> **Problem description**
Set down a faithful copy of every record, and skip the pictures in it.
*** Opening of Data for processing ***
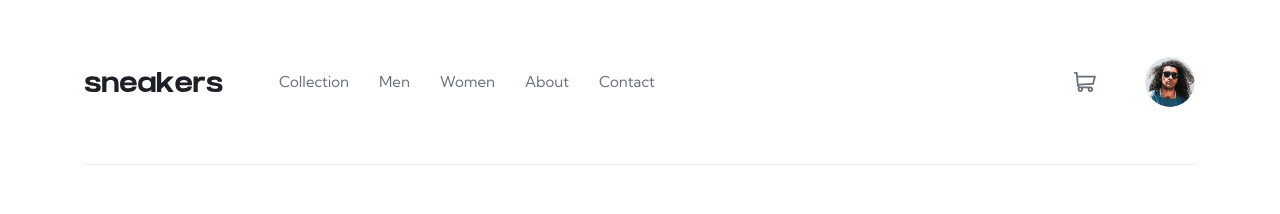
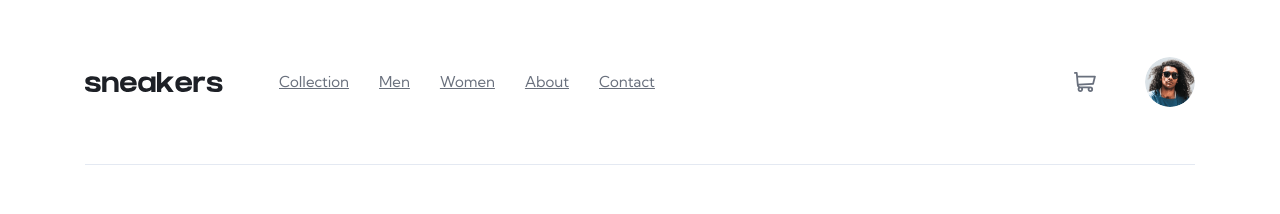
Before and after one commit to raulbtmonteiro/ecommerce-product-page, a React (Vite) app: page / in a window 1280 px wide. Shown: the top 214 px of the page. Built offline with nearby package versions, Linux system fonts and the light colour scheme.

Commit message:
perf: add href to navbar links

```diff
--- a/src/components/Header/index.jsx
+++ b/src/components/Header/index.jsx
@@ -37,7 +37,11 @@ export const Header = ({ cartProducts, deleteCartProducts }) => {
         <Overlay menuShow={menuShow} onClick={() => setMenuShow(!menuShow)} />
         <NavBar menuShow={menuShow}>
           {navBarList.map((item) => {
-            return <NavBarItem key={item}>{item}</NavBarItem>;
+            return (
+              <NavBarItem href="#" key={item}>
+                {item}
+              </NavBarItem>
+            );
           })}
         </NavBar>
       </HeaderLeft>
```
*** Close of Data for processing ***
> **Exercise answer**
Before and after one commit to raulbtmonteiro/ecommerce-product-page, a React (Vite) app: page / in a window 1280 px wide. Shown: the top 214 px of the page. Built offline with nearby package versions, Linux system fonts and the light colour scheme.

Commit message:
perf: add href to navbar links

```diff
--- a/src/components/Header/index.jsx
+++ b/src/components/Header/index.jsx
@@ -37,7 +37,11 @@ export const Header = ({ cartProducts, deleteCartProducts }) => {
         <Overlay menuShow={menuShow} onClick={() => setMenuShow(!menuShow)} />
         <NavBar menuShow={menuShow}>
           {navBarList.map((item) => {
-            return <NavBarItem key={item}>{item}</NavBarItem>;
+            return (
+              <NavBarItem href="#" key={item}>
+                {item}
+              </NavBarItem>
+            );
           })}
         </NavBar>
       </HeaderLeft>
```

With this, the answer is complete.